Iowa State University Extension


Feasibility audits help businesses increase profitability

Ray Hansen

When you’re stuck axle-deep in a mud hole, it’s too late to stay off the wet ground. That’s why ISU Extension’s Value Added Agriculture program conducts comprehensive business feasibility audits for new and existing rural businesses, says interim program director Ray Hansen. A feasibility audit lets business owners and their investors know up front whether a potential project has hidden constraints that could impact profitability.

Agricultural producers, rural businesses and entrepreneurs need good information to make decisions about expanding services, adding products or building or remodeling facilities, Hansen said. A feasibility audit by an independent third party can help businesses decide among alternative opportunities.

“We take all the emotion out of it and look at it from strictly a business point of view,” he said.

Extension’s Value Added Agriculture team has developed a comprehensive business feasibility audit that examines economic, market, technical, financial and management factors, Hansen explained. Within each area the team seeks answers to a series of questions; the answers help determine whether a project might work.

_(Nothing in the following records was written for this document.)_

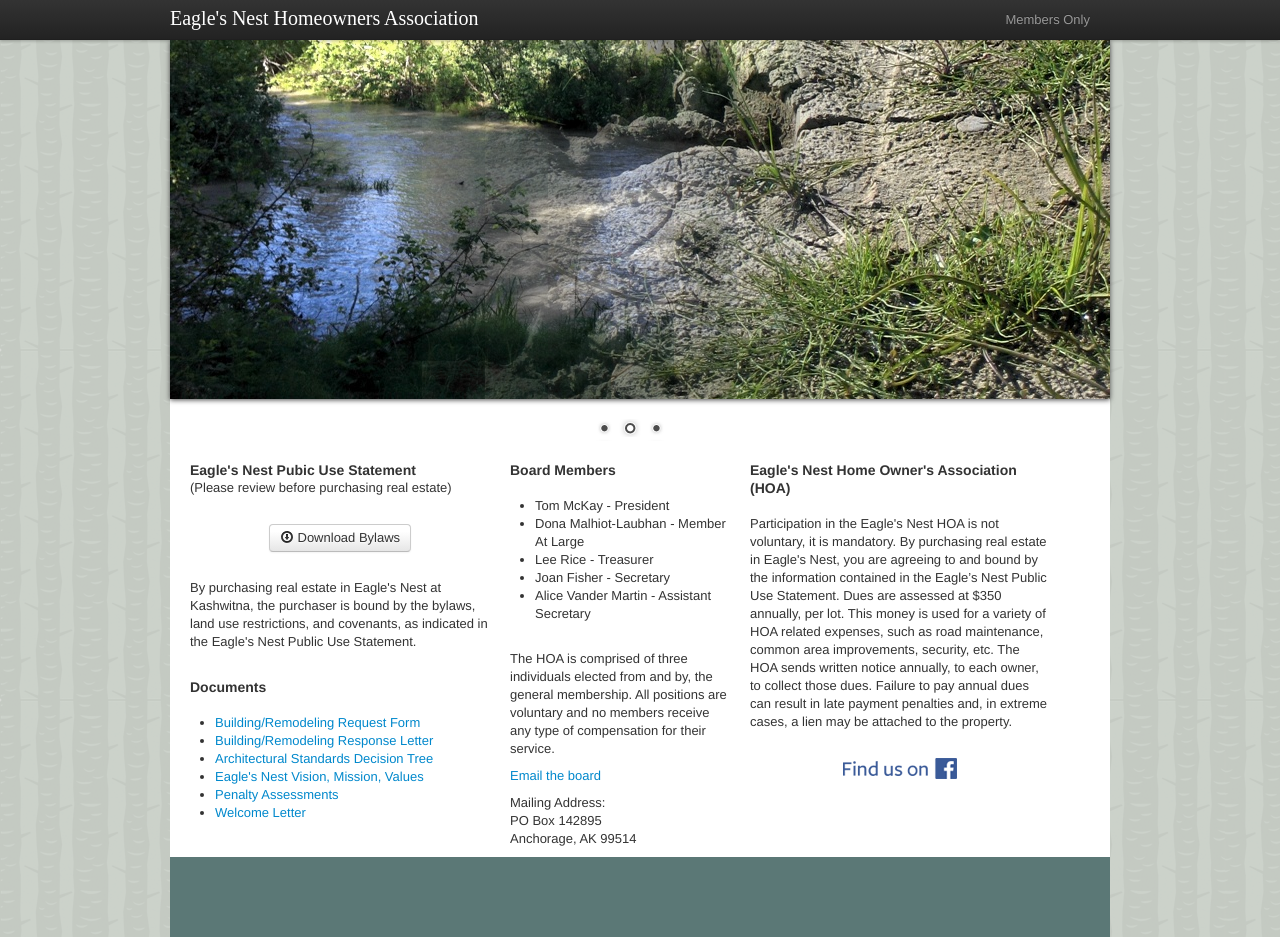
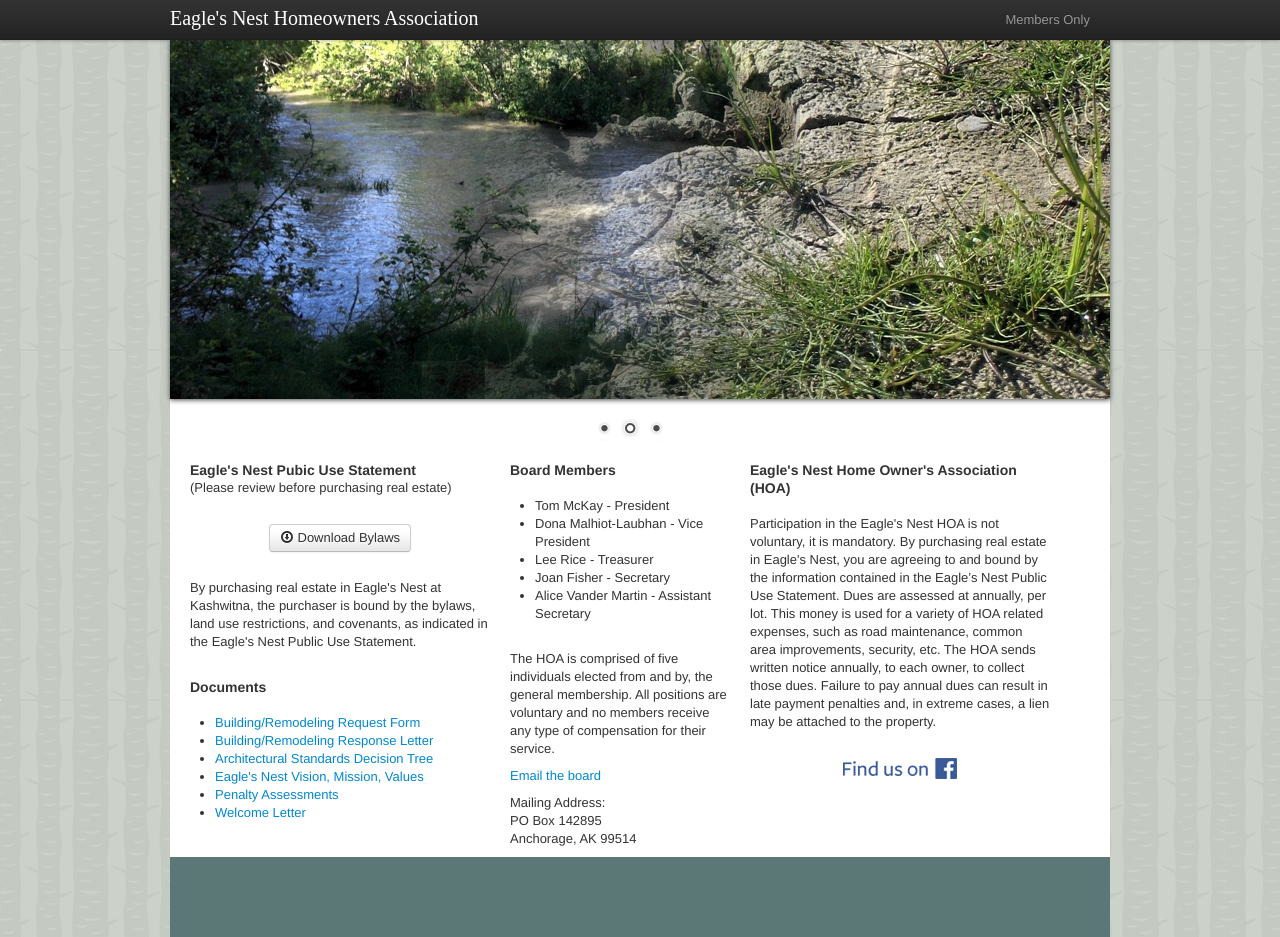
Before and after one commit to thesurlydev/eaglesnest-hoa.net, a Jekyll site: the page built from index.markdown, in a window 1280 px wide and 937 px high. Built offline with Jekyll 4.4.1, drawn with Linux system fonts in a browser that asks for light colours; some web fonts are replaced.

```diff
--- a/index.markdown
+++ b/index.markdown
@@ -17,7 +17,7 @@ title: Eagle's Nest Homeowners Association
                 <h4>Documents</h4>
                 <br>
                 <ul>
-                    <li><a href="files/ACC_Application_BoardApproved.pdf">Building/Remodeling Request Form</a></li>
+                    <li><a href="files/ACC_Building_Remodeling_Request_Form_Rev_2018.docx">Building/Remodeling Request Form</a></li>
                     <li><a href="files/ACC_ResponseLetter_BoardApproved.pdf">Building/Remodeling Response Letter</a></li>
                     <li><a href="files/Arch_Standards_Decision_Tree.pdf">Architectural Standards Decision Tree</a></li>
                     <li><a href="files/Mission_Vision_Values_BoardApproved.pdf">Eagle's Nest Vision, Mission, Values</a></li>
@@ -31,20 +31,20 @@ title: Eagle's Nest Homeowners Association
                 <br>
                 <ul>
                     <li>Tom McKay - President</li>
-                    <li>Dona Malhiot-Laubhan - Member At Large</li>
+                    <li>Dona Malhiot-Laubhan - Vice President</li>
                     <li>Lee Rice - Treasurer</li>
                     <li>Joan Fisher - Secretary</li>
                     <li>Alice Vander Martin - Assistant Secretary</li>
                 </ul>
                 <br>
-                <p>The HOA is comprised of three individuals elected from and by, the general membership. All positions are voluntary and no members receive any type of compensation for their service.</p>
+                <p>The HOA is comprised of five individuals elected from and by, the general membership. All positions are voluntary and no members receive any type of compensation for their service.</p>
                 <p><a href="mailto:board@eaglesnest-hoa.net">Email the board</a></p>
                 <p>Mailing Address:<br/>PO Box 142895<br/>Anchorage, AK 99514</p>
             </div>
             <div class="span4">
          		<h4>Eagle's Nest Home Owner's Association (HOA)</h4>
          		 <br>
-                 <p>Participation in the Eagle's Nest HOA is not voluntary, it is mandatory. By purchasing real estate in Eagle's Nest, you are agreeing to and bound by the information contained in the Eagle’s Nest Public Use Statement. Dues are assessed at $350 annually, per lot. This money is used for a variety of HOA related expenses, such as road maintenance, common area improvements, security, etc. The HOA sends written notice annually, to each owner, to collect those dues. Failure to pay annual dues can result in late payment penalties and, in extreme cases, a lien may be attached to the property.</p>
+                 <p>Participation in the Eagle's Nest HOA is not voluntary, it is mandatory. By purchasing real estate in Eagle's Nest, you are agreeing to and bound by the information contained in the Eagle’s Nest Public Use Statement. Dues are assessed at annually, per lot. This money is used for a variety of HOA related expenses, such as road maintenance, common area improvements, security, etc. The HOA sends written notice annually, to each owner, to collect those dues. Failure to pay annual dues can result in late payment penalties and, in extreme cases, a lien may be attached to the property.</p>
                  <br/>
                  <p align="center"><a href="https://www.facebook.com/groups/1270013769707308/"><img src="img/FB-FindUsonFacebook-online-114.png" width="114" height="21"/></a></p>
             </div>
```
Also changed, not shown: 1 other file.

As the research accumulates, a project will seem more or less practical, Hansen said. However, changing the parameters can make a potential project more favorable. For example, providing more private capital can reduce the interest costs on borrowed money. To deal with a lack of market access, a business could increase its trade area.

A feasibility audit may seem like just another hoop a business has to jump through for funding, but it often proves beneficial for the long run, Hansen said. “As a result, they’ve put together a better business package.”

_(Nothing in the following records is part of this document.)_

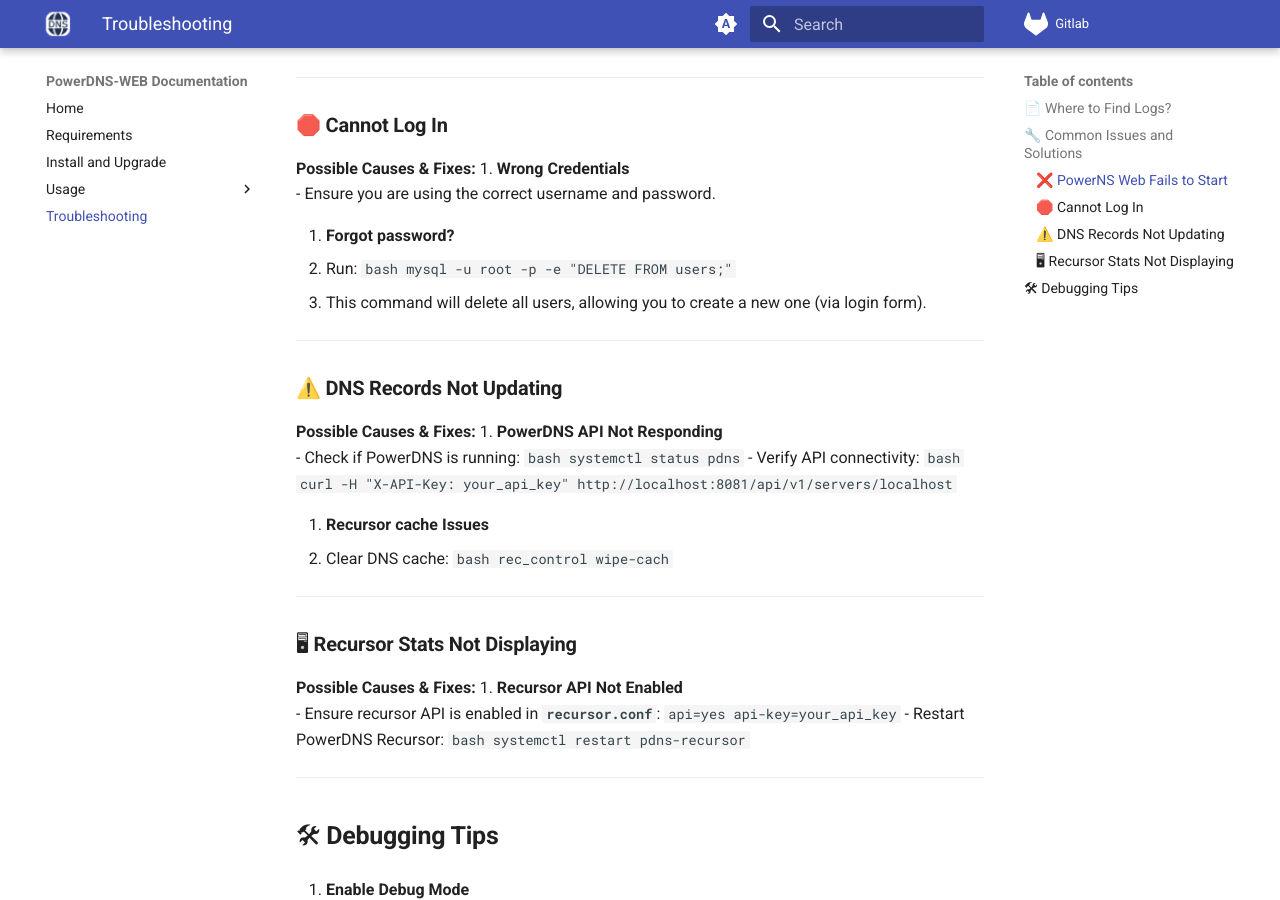
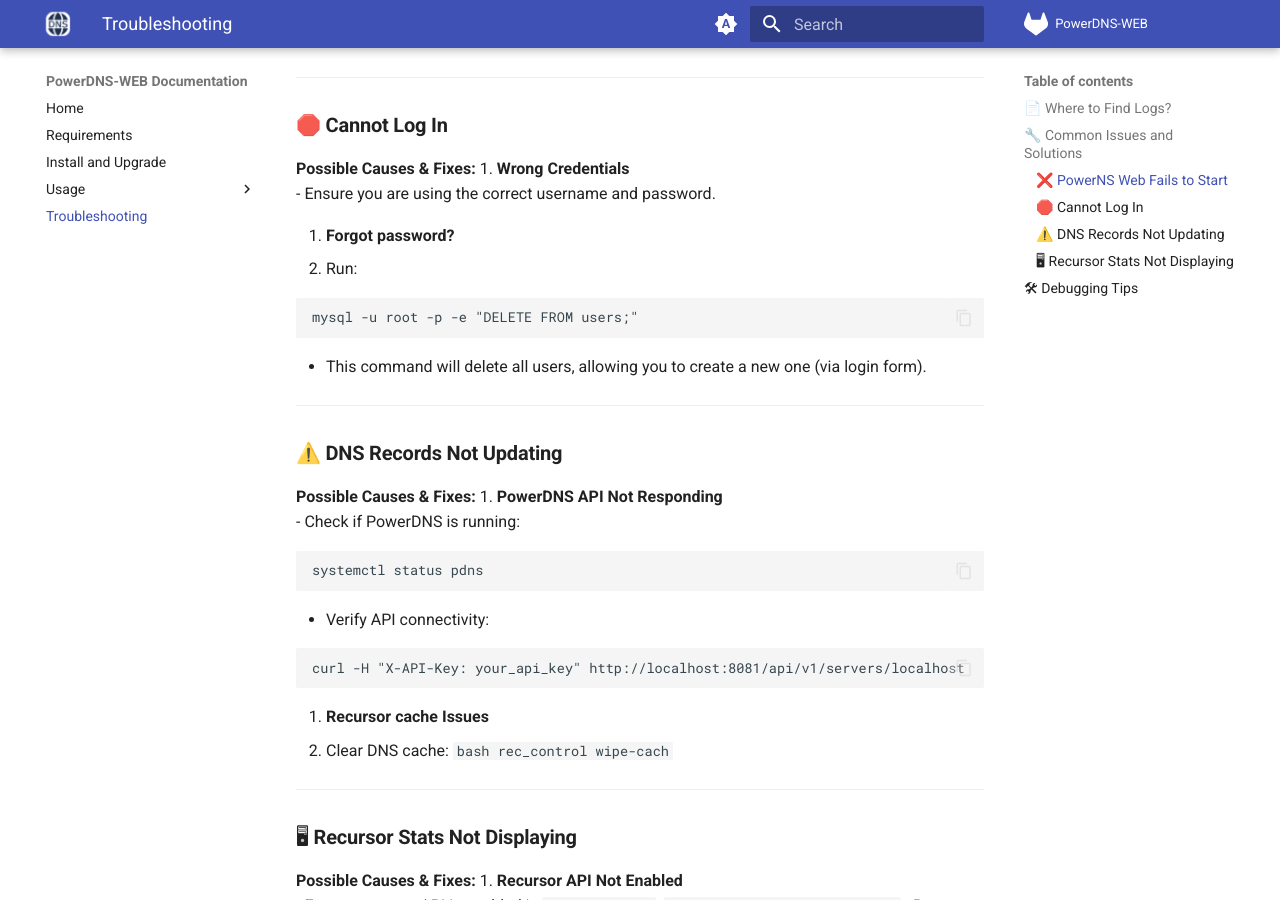
Before and after one commit to Mark-Shternberg/PowerDNS-WEB, an MkDocs documentation site: the page built from docs/troubleshooting.md, in a window 1280 px wide and 900 px high, scrolled down 864 px. Built offline with MkDocs 1.6.1 and Material for MkDocs 9.7.7, drawn with Linux system fonts in a browser that asks for light colours.

Commit message:
Fix formatting in troubleshooting and update mkdocs.yml

```diff
--- a/mkdocs.yml
+++ b/mkdocs.yml
@@ -1,5 +1,6 @@
 site_name: "PowerDNS-WEB Documentation"
 repo_url: https://gitlab.medvedev-it.com/MedvedevN/powerdns-web
+repo_name: PowerDNS-WEB
 theme:
   name: "material"
   favicon: favicon.ico
```
Also changed, not shown: docs/troubleshooting.md (+9 -9 lines).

In addition, the relationship that is established during the audit often leads to further business development assistance from the ISU Extension Value Added Agriculture team, Hansen said.

Extension’s Value Added Agriculture team conducts 12 to 15 feasibility audits per year, Hansen said, and not only agricultural businesses have been reviewed. USDA Rural Development has asked the team to conduct feasibility audits for such diverse businesses as retirement homes, motels and a fuel/convenience store station. In addition, the team has conducted feasibility audits on renewable energy ethanol and biodiesel facilities, a glycerin refinery, a swine reproduction facility and a pork processing facility.

For more information contact Hansen, hansenr@iastate.edu.

This article appeared in June 2009 -- From Jack Payne Newsletter